While ecotourism, adventure holidays and cultural tours in the SCORE area offer visitors memorable experiences that cannot be duplicated elsewhere, there is also wide scope for the development of luxury holidays, beach vacations, meetings and events and business trips.
Until a few years ago, Sarawak had a modest and undeveloped tourism industry that relied largely on visitors from Malaysia and Brunei, who accounted for 80% of all arrivals. International visitors were deterred by limited transport and infrastructure facilities and the hinterland was largely inaccessible.
But this has been changing rapidly, and in 2015 Sarawak saw tourist arrivals soar to more than 4.5 million, helped by the availability of increasing numbers of low-cost flights from key markets such as China, Japan and Korea.
Tourism is identified as a National Key Economic Area under the Malaysian Government’s Economic Transformation Plan, with the emphasis on delivering choice and value and capturing an increased share of the visitor wallet. It is a big business and already growing fast. By 2020, tourism throughout Malaysia is expected to attract 36 million visitors and generate receipts of RM168 billion (USD55 billion).
The Sarawak Tourism Board is focusing on the development of high-value niche segments, including luxury, adventure and ecotourism, meetings and events and business tourism.
Ecotourism is recognised as having particular potential to develop fast and play a key role in bringing free-spending tourists to Sarawak, improving the economic wellbeing of local communities while helping to promote and conserve the region’s fragile natural environment.
Investors with imaginative ideas about how to make the most of Sarawak’s extraordinary assets will benefit from financial incentives and valuable tax breaks and allowances provided by both the state and federal governments.
Infrastructure, accessibility and transport links are being upgraded across the SCORE area, opening up the potential of Sarawak’s vast and fascinating hinterland.
The tourism strategy for SCORE focuses on attracting investments that will boost arrivals by adopting a ‘complete experience’ approach. This will be based on four elements – adventure, ‘eco’, cultural and business – and on specific key locations, such as the new hydropower lakes.

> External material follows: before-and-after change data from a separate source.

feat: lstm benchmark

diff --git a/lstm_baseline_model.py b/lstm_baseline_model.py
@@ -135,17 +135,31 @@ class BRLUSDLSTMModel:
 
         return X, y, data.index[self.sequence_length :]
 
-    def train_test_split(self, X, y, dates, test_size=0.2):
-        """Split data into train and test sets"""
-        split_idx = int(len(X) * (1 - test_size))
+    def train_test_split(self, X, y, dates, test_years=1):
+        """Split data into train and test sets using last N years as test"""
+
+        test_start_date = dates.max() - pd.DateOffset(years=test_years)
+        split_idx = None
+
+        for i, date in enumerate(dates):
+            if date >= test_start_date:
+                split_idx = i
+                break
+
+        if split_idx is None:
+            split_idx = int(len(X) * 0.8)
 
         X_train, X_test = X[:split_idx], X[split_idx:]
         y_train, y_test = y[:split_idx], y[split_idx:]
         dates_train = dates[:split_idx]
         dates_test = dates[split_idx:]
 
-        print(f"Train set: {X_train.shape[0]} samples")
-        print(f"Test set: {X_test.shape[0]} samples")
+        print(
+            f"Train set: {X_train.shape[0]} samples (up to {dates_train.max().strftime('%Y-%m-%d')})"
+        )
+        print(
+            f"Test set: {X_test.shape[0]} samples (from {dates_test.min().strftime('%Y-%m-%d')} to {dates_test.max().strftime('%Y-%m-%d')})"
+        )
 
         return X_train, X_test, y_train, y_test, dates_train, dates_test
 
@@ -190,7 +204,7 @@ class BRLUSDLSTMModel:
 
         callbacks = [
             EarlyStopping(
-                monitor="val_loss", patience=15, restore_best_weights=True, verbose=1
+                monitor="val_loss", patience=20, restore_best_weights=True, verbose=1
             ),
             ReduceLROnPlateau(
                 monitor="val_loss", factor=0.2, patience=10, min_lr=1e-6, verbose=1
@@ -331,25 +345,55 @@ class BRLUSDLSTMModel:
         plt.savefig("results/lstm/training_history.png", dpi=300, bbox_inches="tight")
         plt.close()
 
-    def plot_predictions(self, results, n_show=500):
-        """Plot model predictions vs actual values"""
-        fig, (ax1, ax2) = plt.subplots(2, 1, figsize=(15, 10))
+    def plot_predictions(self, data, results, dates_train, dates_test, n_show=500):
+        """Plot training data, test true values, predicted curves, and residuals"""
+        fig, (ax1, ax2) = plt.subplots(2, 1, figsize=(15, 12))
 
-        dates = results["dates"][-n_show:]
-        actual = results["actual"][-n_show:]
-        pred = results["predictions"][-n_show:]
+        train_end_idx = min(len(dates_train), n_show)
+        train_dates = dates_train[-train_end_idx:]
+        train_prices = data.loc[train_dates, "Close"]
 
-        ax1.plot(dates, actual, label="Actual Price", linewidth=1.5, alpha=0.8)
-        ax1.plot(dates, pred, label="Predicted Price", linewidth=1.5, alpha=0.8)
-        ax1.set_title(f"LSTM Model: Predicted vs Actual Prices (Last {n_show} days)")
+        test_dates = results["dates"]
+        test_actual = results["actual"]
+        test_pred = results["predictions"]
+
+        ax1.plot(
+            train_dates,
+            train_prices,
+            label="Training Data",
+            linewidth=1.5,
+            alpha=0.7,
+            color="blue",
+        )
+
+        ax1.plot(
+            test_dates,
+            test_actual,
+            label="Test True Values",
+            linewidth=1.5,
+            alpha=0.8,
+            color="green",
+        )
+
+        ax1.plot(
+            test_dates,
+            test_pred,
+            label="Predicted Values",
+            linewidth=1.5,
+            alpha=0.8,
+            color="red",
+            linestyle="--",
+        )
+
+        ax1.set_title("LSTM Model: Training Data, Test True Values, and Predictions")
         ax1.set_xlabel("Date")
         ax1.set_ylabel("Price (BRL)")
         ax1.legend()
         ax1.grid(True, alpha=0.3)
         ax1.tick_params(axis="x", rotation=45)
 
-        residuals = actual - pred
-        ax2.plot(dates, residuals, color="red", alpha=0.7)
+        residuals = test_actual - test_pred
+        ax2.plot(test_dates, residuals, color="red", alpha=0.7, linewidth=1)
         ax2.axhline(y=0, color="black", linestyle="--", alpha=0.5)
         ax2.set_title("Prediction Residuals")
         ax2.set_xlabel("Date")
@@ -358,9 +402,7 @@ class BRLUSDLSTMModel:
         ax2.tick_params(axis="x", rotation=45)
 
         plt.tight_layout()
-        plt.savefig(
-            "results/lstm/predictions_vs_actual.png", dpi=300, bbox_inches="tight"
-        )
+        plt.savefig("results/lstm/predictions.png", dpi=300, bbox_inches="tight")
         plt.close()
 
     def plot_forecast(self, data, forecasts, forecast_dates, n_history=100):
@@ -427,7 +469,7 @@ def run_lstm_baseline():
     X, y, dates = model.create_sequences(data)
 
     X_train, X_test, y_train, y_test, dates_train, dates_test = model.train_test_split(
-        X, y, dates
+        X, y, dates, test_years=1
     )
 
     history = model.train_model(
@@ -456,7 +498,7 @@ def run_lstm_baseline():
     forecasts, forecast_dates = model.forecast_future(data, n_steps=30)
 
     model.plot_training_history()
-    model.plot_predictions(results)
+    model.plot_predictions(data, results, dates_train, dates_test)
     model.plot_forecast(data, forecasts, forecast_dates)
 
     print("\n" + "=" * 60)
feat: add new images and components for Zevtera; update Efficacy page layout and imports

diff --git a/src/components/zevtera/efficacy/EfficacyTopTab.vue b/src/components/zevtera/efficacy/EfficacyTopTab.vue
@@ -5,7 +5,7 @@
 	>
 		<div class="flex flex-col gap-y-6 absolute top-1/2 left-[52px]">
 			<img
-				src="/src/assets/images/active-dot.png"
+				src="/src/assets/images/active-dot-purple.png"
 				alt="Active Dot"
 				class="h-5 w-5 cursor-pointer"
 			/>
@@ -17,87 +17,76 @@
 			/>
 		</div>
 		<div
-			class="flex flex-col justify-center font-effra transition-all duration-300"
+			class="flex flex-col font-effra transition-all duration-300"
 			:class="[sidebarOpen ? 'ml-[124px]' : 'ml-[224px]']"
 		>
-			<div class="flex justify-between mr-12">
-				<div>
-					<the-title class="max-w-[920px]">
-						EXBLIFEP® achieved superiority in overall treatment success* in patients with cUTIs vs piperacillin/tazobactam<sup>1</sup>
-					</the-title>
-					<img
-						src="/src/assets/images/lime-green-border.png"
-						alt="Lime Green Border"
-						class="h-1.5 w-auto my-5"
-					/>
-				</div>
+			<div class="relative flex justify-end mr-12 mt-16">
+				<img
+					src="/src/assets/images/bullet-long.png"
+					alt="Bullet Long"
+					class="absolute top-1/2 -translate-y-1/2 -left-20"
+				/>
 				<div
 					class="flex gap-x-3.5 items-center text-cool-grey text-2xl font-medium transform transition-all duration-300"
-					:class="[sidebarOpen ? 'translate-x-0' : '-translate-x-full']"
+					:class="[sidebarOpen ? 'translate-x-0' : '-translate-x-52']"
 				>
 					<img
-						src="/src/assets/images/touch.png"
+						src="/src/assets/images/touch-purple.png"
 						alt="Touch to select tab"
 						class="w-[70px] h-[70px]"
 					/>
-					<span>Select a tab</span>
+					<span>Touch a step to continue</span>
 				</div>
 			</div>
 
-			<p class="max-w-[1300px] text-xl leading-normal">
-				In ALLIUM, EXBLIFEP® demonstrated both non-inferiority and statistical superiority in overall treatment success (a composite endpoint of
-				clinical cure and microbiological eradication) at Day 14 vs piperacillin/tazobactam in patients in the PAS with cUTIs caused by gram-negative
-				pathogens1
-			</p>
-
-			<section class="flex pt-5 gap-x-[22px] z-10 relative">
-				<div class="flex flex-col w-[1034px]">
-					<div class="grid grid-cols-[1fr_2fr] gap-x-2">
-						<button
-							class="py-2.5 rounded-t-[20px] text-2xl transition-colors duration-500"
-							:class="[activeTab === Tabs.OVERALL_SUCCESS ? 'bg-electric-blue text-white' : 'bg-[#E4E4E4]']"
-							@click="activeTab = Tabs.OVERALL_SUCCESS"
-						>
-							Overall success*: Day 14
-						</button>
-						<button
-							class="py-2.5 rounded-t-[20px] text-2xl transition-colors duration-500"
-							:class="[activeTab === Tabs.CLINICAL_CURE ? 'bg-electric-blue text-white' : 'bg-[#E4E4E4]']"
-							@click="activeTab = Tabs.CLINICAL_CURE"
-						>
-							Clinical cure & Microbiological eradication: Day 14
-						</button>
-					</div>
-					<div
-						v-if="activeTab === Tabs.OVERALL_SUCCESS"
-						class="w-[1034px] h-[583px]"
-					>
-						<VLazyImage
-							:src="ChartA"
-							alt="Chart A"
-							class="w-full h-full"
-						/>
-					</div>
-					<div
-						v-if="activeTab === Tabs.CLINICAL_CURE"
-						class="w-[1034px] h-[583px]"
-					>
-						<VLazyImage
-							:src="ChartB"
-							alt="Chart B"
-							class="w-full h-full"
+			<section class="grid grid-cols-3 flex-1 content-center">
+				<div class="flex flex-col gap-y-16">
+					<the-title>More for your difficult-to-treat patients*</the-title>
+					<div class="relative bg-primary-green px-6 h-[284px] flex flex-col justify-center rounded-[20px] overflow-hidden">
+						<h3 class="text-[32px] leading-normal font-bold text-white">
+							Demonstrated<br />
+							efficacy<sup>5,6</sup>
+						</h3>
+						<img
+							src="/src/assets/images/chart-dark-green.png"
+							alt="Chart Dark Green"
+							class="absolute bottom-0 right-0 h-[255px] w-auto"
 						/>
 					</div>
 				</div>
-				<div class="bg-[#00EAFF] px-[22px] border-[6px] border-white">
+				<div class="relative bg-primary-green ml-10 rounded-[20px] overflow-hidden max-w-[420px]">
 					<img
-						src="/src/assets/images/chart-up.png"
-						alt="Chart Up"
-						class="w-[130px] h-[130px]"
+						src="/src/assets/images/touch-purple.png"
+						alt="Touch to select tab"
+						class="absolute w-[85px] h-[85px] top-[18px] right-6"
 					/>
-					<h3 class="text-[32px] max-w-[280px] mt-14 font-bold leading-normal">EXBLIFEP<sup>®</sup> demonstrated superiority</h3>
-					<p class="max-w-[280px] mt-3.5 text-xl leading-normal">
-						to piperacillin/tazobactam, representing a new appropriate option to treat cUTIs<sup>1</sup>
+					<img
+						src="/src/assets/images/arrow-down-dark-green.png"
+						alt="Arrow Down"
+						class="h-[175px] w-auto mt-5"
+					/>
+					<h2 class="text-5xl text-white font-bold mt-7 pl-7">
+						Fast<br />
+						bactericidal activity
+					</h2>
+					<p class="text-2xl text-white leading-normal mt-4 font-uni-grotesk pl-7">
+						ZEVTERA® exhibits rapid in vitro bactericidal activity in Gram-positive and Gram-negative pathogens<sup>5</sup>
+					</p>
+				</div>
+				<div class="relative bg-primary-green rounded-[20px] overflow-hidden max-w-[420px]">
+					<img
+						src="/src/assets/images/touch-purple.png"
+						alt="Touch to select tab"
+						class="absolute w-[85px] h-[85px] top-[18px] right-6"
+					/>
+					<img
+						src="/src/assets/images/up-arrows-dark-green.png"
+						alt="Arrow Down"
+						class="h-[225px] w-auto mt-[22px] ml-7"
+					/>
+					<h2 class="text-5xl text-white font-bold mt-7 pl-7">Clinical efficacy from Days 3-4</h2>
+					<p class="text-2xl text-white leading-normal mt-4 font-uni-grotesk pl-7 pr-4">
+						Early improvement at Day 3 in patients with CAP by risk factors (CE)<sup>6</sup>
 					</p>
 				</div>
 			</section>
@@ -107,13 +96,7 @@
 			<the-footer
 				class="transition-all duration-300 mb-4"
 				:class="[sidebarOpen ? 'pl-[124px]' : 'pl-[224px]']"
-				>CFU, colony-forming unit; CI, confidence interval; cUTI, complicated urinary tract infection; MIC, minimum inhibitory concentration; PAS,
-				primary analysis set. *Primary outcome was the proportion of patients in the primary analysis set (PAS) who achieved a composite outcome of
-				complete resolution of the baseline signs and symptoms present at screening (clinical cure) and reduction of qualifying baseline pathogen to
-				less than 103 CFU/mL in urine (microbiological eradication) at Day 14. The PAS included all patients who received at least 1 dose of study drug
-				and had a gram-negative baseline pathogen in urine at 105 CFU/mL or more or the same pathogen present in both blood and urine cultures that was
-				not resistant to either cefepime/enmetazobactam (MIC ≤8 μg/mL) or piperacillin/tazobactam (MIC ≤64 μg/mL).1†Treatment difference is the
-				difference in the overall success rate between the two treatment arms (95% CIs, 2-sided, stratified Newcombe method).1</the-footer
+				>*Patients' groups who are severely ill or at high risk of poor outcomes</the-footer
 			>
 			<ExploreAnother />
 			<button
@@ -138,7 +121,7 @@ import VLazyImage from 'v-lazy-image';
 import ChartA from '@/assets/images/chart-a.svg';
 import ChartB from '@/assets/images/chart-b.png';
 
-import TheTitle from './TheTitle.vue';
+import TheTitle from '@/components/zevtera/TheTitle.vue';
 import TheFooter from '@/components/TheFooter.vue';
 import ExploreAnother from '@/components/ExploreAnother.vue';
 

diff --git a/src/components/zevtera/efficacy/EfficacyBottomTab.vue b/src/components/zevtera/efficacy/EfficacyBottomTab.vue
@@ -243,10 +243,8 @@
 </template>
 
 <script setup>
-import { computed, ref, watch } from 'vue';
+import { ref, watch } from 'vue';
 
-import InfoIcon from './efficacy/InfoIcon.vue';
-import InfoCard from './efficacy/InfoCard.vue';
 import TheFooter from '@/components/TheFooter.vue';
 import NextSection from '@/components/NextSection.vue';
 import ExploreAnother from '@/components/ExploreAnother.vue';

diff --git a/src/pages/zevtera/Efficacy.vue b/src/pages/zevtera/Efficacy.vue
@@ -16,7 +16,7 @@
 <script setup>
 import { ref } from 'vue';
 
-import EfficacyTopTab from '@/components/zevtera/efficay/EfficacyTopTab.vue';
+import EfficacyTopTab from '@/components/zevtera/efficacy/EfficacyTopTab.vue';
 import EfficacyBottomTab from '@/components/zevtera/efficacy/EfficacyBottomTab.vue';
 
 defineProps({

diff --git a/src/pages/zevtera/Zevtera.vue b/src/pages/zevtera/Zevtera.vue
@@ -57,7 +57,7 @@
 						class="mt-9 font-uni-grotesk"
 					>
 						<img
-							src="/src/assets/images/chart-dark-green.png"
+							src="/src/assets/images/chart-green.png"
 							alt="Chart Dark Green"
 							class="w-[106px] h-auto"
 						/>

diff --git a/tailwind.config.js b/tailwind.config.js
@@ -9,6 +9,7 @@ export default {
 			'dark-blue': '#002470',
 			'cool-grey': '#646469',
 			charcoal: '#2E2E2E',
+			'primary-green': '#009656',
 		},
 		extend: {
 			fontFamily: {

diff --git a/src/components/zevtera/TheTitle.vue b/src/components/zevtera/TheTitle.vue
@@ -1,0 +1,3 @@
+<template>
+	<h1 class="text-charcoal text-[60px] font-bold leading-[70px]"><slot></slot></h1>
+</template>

Success will depend on close coordination and collaboration between investors and the relevant tourism agencies charged with accelerating the sector’s development.
Sarawak forecasts visitor numbers rising to 10 million a year by 2030, driven by increasing volumes of tourists arriving from Asia. The SCORE area already has many natural attractions, but the range of destinations will widen over the next few years to include the new hydropower lakes and newly-accessible hinterland locations. Business travel will also expand, stimulated by new investments and increased economic activity as the SCORE development plan is implemented.
As a result of all these factors, the tourism industry will continue to grow rapidly, creating 75,000 jobs in the SCORE area by 2030 and potentially contributing USD4.8 billion to GDP.
Ecotourism will undoubtedly attract publicity and emerge as a major international draw. But there is great scope to diversify the appeal of tourism products across all four of the key segments identified in the development strategy and to attract key investors in many locations with untapped potential.